## [EXERCISE DETAILS]
The records should be repeated word for word, pictures excluded.
-- TASK INPUTS follows --
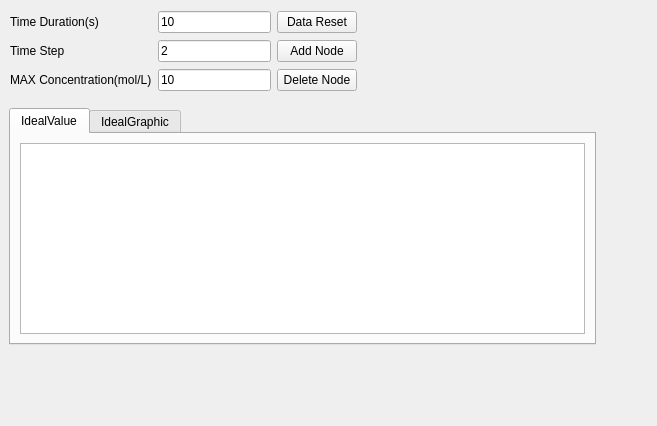
The window that src/designer/views/behaviorview/BehaviorView.ui (igemsoftware/USTC-Software_2011) describes before a commit, drawn with Qt 5.
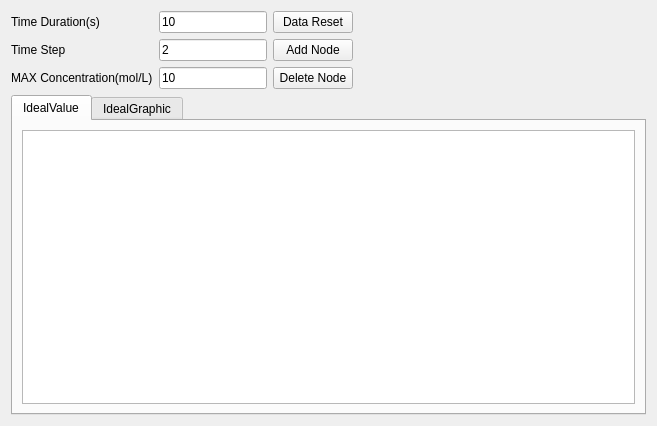
The same window after the commit. Custom widgets are drawn as their Qt base class.

Patch:
```diff
--- a/src/designer/views/behaviorview/BehaviorView.ui
+++ b/src/designer/views/behaviorview/BehaviorView.ui
@@ -16,15 +16,98 @@
   <property name="styleSheet">
    <string notr="true"/>
   </property>
+  <layout class="QGridLayout" name="gridLayout_4">
+   <item row="0" column="0">
+    <layout class="QGridLayout" name="gridLayout_3">
+     <item row="0" column="0">
+      <widget class="QLabel" name="label">
+       <property name="autoFillBackground">
+        <bool>false</bool>
+       </property>
+       <property name="frameShape">
+        <enum>QFrame::NoFrame</enum>
+       </property>
+       <property name="text">
+        <string>Time Duration(s)</string>
+       </property>
+       <property name="textFormat">
+        <enum>Qt::AutoText</enum>
+       </property>
+      </widget>
+     </item>
+     <item row="0" column="1">
+      <widget class="QLineEdit" name="TimeEdit">
+       <property name="text">
+        <string>10</string>
+       </property>
+      </widget>
+     </item>
+     <item row="0" column="2">
+      <widget class="QPushButton" name="ResetButton">
+       <property name="text">
+        <string>Data Reset</string>
+       </property>
+      </widget>
+     </item>
+     <item row="1" column="0">
+      <widget class="QLabel" name="label_3">
+       <property name="text">
+        <string>Time Step</string>
+       </property>
+      </widget>
+     </item>
+     <item row="1" column="1">
+      <widget class="QLineEdit" name="TimeStepEdit">
+       <property name="text">
+        <string>2</string>
+       </property>
+      </widget>
+     </item>
+     <item row="1" column="2">
+      <widget class="QPushButton" name="pushButton_Add">
+       <property name="text">
+        <string>Add Node</string>
+       </property>
+      </widget>
+     </item>
+     <item row="2" column="0">
+      <widget class="QLabel" name="label_2">
+       <property name="text">
+        <string>MAX Concentration(mol/L)</string>
+       </property>
+      </widget>
+     </item>
+     <item row="2" column="1">
+      <widget class="QLineEdit" name="ConcentrationEdit">
+       <property name="text">
+        <string>10</string>
+       </property>
+      </widget>
+     </item>
+     <item row="2" column="2">
+      <widget class="QPushButton" name="pushButton_Delete">
+       <property name="text">
+        <string>Delete Node</string>
+       </property>
+      </widget>
+     </item>
+    </layout>
+   </item>
+   <item row="0" column="1">
+    <spacer name="horizontalSpacer">
+     <property name="orientation">
+      <enum>Qt::Horizontal</enum>
+     </property>
+     <property name="sizeHint" stdset="0">
+      <size>
+       <width>283</width>
+       <height>20</height>
+      </size>
+     </property>
+    </spacer>
+   </item>
+   <item row="1" column="0" colspan="2">
   <widget class="QTabWidget" name="tabWidget">
-   <property name="geometry">
-    <rect>
-     <x>9</x>
-     <y>108</y>
-     <width>587</width>
-     <height>237</height>
-    </rect>
-   </property>
    <property name="currentIndex">
     <number>0</number>
    </property>
@@ -96,90 +179,8 @@
     </layout>
    </widget>
   </widget>
-  <widget class="QWidget" name="">
-   <property name="geometry">
-    <rect>
-     <x>10</x>
-     <y>10</y>
-     <width>347</width>
-     <height>83</height>
-    </rect>
-   </property>
-   <layout class="QGridLayout" name="gridLayout_3">
-    <item row="0" column="0">
-     <widget class="QLabel" name="label">
-      <property name="autoFillBackground">
-       <bool>false</bool>
-      </property>
-      <property name="frameShape">
-       <enum>QFrame::NoFrame</enum>
-      </property>
-      <property name="text">
-       <string>Time Duration(s)</string>
-      </property>
-      <property name="textFormat">
-       <enum>Qt::AutoText</enum>
-      </property>
-     </widget>
-    </item>
-    <item row="0" column="1">
-     <widget class="QLineEdit" name="TimeEdit">
-      <property name="text">
-       <string>10</string>
-      </property>
-     </widget>
-    </item>
-    <item row="0" column="2">
-     <widget class="QPushButton" name="ResetButton">
-      <property name="text">
-       <string>Data Reset</string>
-      </property>
-     </widget>
-    </item>
-    <item row="1" column="0">
-     <widget class="QLabel" name="label_3">
-      <property name="text">
-       <string>Time Step</string>
-      </property>
-     </widget>
-    </item>
-    <item row="1" column="1">
-     <widget class="QLineEdit" name="TimeNodesEdit">
-      <property name="text">
-       <string>2</string>
-      </property>
-     </widget>
-    </item>
-    <item row="1" column="2">
-     <widget class="QPushButton" name="pushButton_Add">
-      <property name="text">
-       <string>Add Node</string>
-      </property>
-     </widget>
-    </item>
-    <item row="2" column="0">
-     <widget class="QLabel" name="label_2">
-      <property name="text">
-       <string>MAX Concentration(mol/L)</string>
-      </property>
-     </widget>
-    </item>
-    <item row="2" column="1">
-     <widget class="QLineEdit" name="ConcentrationEdit">
-      <property name="text">
-       <string>10</string>
-      </property>
-     </widget>
-    </item>
-    <item row="2" column="2">
-     <widget class="QPushButton" name="pushButton_Delete">
-      <property name="text">
-       <string>Delete Node</string>
-      </property>
-     </widget>
-    </item>
-   </layout>
-  </widget>
+   </item>
+  </layout>
  </widget>
  <customwidgets>
   <customwidget>
```
Lines whose indentation alone changed are shown as unchanged.
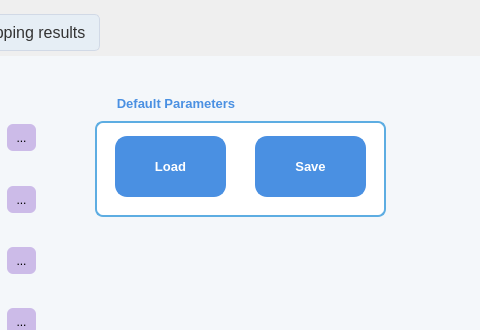
First picture: the form in src/neuropilot/controller/gui/pipeline_control2.ui, repository TMS-NeuroPilot/tms-neuropilot, before the edit; both pictures show x 664 to 1144 and y 0 to 330 of the 1244 by 894 pixel window.
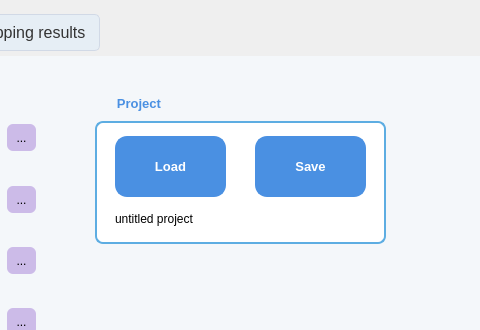
Second picture: the form after the edit. The open tabs and pages were chosen to show the change. Icons and pictures are not drawn. Custom widgets are drawn as their Qt base class.

Commit message:
Rename Default Parameters to Project and track the project file
The group shows the loaded project file name under the Load/Save
buttons: grey italic 'untitled project' when nothing is loaded, the
file name in the accent blue otherwise, and bold with an unsaved
marker (dot prefix) once any project field changes. Loading and
saving update the tracked file and clear the dirty flag; programmatic
changes during load do not count as edits. The Load/Save dialogs now
start in the current project's folder (home when untitled).

What changed in the file:
```diff
--- a/src/neuropilot/controller/gui/pipeline_control2.ui
+++ b/src/neuropilot/controller/gui/pipeline_control2.ui
@@ -813,7 +813,7 @@
             <x>740</x>
             <y>30</y>
             <width>291</width>
-            <height>121</height>
+            <height>148</height>
            </rect>
           </property>
           <property name="styleSheet">
@@ -837,11 +837,27 @@
 }</string>
           </property>
           <property name="title">
-           <string>Default Parameters</string>
+           <string>Project</string>
           </property>
           <property name="alignment">
            <set>Qt::AlignCenter</set>
           </property>
+          <widget class="QLabel" name="project_file_label">
+           <property name="geometry">
+            <rect>
+             <x>20</x>
+             <y>108</y>
+             <width>251</width>
+             <height>30</height>
+            </rect>
+           </property>
+           <property name="toolTip">
+            <string>Save the project to name it</string>
+           </property>
+           <property name="text">
+            <string>untitled project</string>
+           </property>
+          </widget>
           <widget class="QPushButton" name="load_yaml">
            <property name="geometry">
             <rect>
```
The commit also changes 1 other file.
-- TASK INPUTS concluded --
## [EXPECTED ANSWER]
The window that src/designer/views/behaviorview/BehaviorView.ui (igemsoftware/USTC-Software_2011) describes before a commit, drawn with Qt 5.
The same window after the commit. Custom widgets are drawn as their Qt base class.

Patch:
```diff
--- a/src/designer/views/behaviorview/BehaviorView.ui
+++ b/src/designer/views/behaviorview/BehaviorView.ui
@@ -16,15 +16,98 @@
   <property name="styleSheet">
    <string notr="true"/>
   </property>
+  <layout class="QGridLayout" name="gridLayout_4">
+   <item row="0" column="0">
+    <layout class="QGridLayout" name="gridLayout_3">
+     <item row="0" column="0">
+      <widget class="QLabel" name="label">
+       <property name="autoFillBackground">
+        <bool>false</bool>
+       </property>
+       <property name="frameShape">
+        <enum>QFrame::NoFrame</enum>
+       </property>
+       <property name="text">
+        <string>Time Duration(s)</string>
+       </property>
+       <property name="textFormat">
+        <enum>Qt::AutoText</enum>
+       </property>
+      </widget>
+     </item>
+     <item row="0" column="1">
+      <widget class="QLineEdit" name="TimeEdit">
+       <property name="text">
+        <string>10</string>
+       </property>
+      </widget>
+     </item>
+     <item row="0" column="2">
+      <widget class="QPushButton" name="ResetButton">
+       <property name="text">
+        <string>Data Reset</string>
+       </property>
+      </widget>
+     </item>
+     <item row="1" column="0">
+      <widget class="QLabel" name="label_3">
+       <property name="text">
+        <string>Time Step</string>
+       </property>
+      </widget>
+     </item>
+     <item row="1" column="1">
+      <widget class="QLineEdit" name="TimeStepEdit">
+       <property name="text">
+        <string>2</string>
+       </property>
+      </widget>
+     </item>
+     <item row="1" column="2">
+      <widget class="QPushButton" name="pushButton_Add">
+       <property name="text">
+        <string>Add Node</string>
+       </property>
+      </widget>
+     </item>
+     <item row="2" column="0">
+      <widget class="QLabel" name="label_2">
+       <property name="text">
+        <string>MAX Concentration(mol/L)</string>
+       </property>
+      </widget>
+     </item>
+     <item row="2" column="1">
+      <widget class="QLineEdit" name="ConcentrationEdit">
+       <property name="text">
+        <string>10</string>
+       </property>
+      </widget>
+     </item>
+     <item row="2" column="2">
+      <widget class="QPushButton" name="pushButton_Delete">
+       <property name="text">
+        <string>Delete Node</string>
+       </property>
+      </widget>
+     </item>
+    </layout>
+   </item>
+   <item row="0" column="1">
+    <spacer name="horizontalSpacer">
+     <property name="orientation">
+      <enum>Qt::Horizontal</enum>
+     </property>
+     <property name="sizeHint" stdset="0">
+      <size>
+       <width>283</width>
+       <height>20</height>
+      </size>
+     </property>
+    </spacer>
+   </item>
+   <item row="1" column="0" colspan="2">
   <widget class="QTabWidget" name="tabWidget">
-   <property name="geometry">
-    <rect>
-     <x>9</x>
-     <y>108</y>
-     <width>587</width>
-     <height>237</height>
-    </rect>
-   </property>
    <property name="currentIndex">
     <number>0</number>
    </property>
@@ -96,90 +179,8 @@
     </layout>
    </widget>
   </widget>
-  <widget class="QWidget" name="">
-   <property name="geometry">
-    <rect>
-     <x>10</x>
-     <y>10</y>
-     <width>347</width>
-     <height>83</height>
-    </rect>
-   </property>
-   <layout class="QGridLayout" name="gridLayout_3">
-    <item row="0" column="0">
-     <widget class="QLabel" name="label">
-      <property name="autoFillBackground">
-       <bool>false</bool>
-      </property>
-      <property name="frameShape">
-       <enum>QFrame::NoFrame</enum>
-      </property>
-      <property name="text">
-       <string>Time Duration(s)</string>
-      </property>
-      <property name="textFormat">
-       <enum>Qt::AutoText</enum>
-      </property>
-     </widget>
-    </item>
-    <item row="0" column="1">
-     <widget class="QLineEdit" name="TimeEdit">
-      <property name="text">
-       <string>10</string>
-      </property>
-     </widget>
-    </item>
-    <item row="0" column="2">
-     <widget class="QPushButton" name="ResetButton">
-      <property name="text">
-       <string>Data Reset</string>
-      </property>
-     </widget>
-    </item>
-    <item row="1" column="0">
-     <widget class="QLabel" name="label_3">
-      <property name="text">
-       <string>Time Step</string>
-      </property>
-     </widget>
-    </item>
-    <item row="1" column="1">
-     <widget class="QLineEdit" name="TimeNodesEdit">
-      <property name="text">
-       <string>2</string>
-      </property>
-     </widget>
-    </item>
-    <item row="1" column="2">
-     <widget class="QPushButton" name="pushButton_Add">
-      <property name="text">
-       <string>Add Node</string>
-      </property>
-     </widget>
-    </item>
-    <item row="2" column="0">
-     <widget class="QLabel" name="label_2">
-      <property name="text">
-       <string>MAX Concentration(mol/L)</string>
-      </property>
-     </widget>
-    </item>
-    <item row="2" column="1">
-     <widget class="QLineEdit" name="ConcentrationEdit">
-      <property name="text">
-       <string>10</string>
-      </property>
-     </widget>
-    </item>
-    <item row="2" column="2">
-     <widget class="QPushButton" name="pushButton_Delete">
-      <property name="text">
-       <string>Delete Node</string>
-      </property>
-     </widget>
-    </item>
-   </layout>
-  </widget>
+   </item>
+  </layout>
  </widget>
  <customwidgets>
   <customwidget>
```
Lines whose indentation alone changed are shown as unchanged.
First picture: the form in src/neuropilot/controller/gui/pipeline_control2.ui, repository TMS-NeuroPilot/tms-neuropilot, before the edit; both pictures show x 664 to 1144 and y 0 to 330 of the 1244 by 894 pixel window.
Second picture: the form after the edit. The open tabs and pages were chosen to show the change. Icons and pictures are not drawn. Custom widgets are drawn as their Qt base class.

Commit message:
Rename Default Parameters to Project and track the project file
The group shows the loaded project file name under the Load/Save
buttons: grey italic 'untitled project' when nothing is loaded, the
file name in the accent blue otherwise, and bold with an unsaved
marker (dot prefix) once any project field changes. Loading and
saving update the tracked file and clear the dirty flag; programmatic
changes during load do not count as edits. The Load/Save dialogs now
start in the current project's folder (home when untitled).

What changed in the file:
```diff
--- a/src/neuropilot/controller/gui/pipeline_control2.ui
+++ b/src/neuropilot/controller/gui/pipeline_control2.ui
@@ -813,7 +813,7 @@
             <x>740</x>
             <y>30</y>
             <width>291</width>
-            <height>121</height>
+            <height>148</height>
            </rect>
           </property>
           <property name="styleSheet">
@@ -837,11 +837,27 @@
 }</string>
           </property>
           <property name="title">
-           <string>Default Parameters</string>
+           <string>Project</string>
           </property>
           <property name="alignment">
            <set>Qt::AlignCenter</set>
           </property>
+          <widget class="QLabel" name="project_file_label">
+           <property name="geometry">
+            <rect>
+             <x>20</x>
+             <y>108</y>
+             <width>251</width>
+             <height>30</height>
+            </rect>
+           </property>
+           <property name="toolTip">
+            <string>Save the project to name it</string>
+           </property>
+           <property name="text">
+            <string>untitled project</string>
+           </property>
+          </widget>
           <widget class="QPushButton" name="load_yaml">
            <property name="geometry">
             <rect>
```
The commit also changes 1 other file.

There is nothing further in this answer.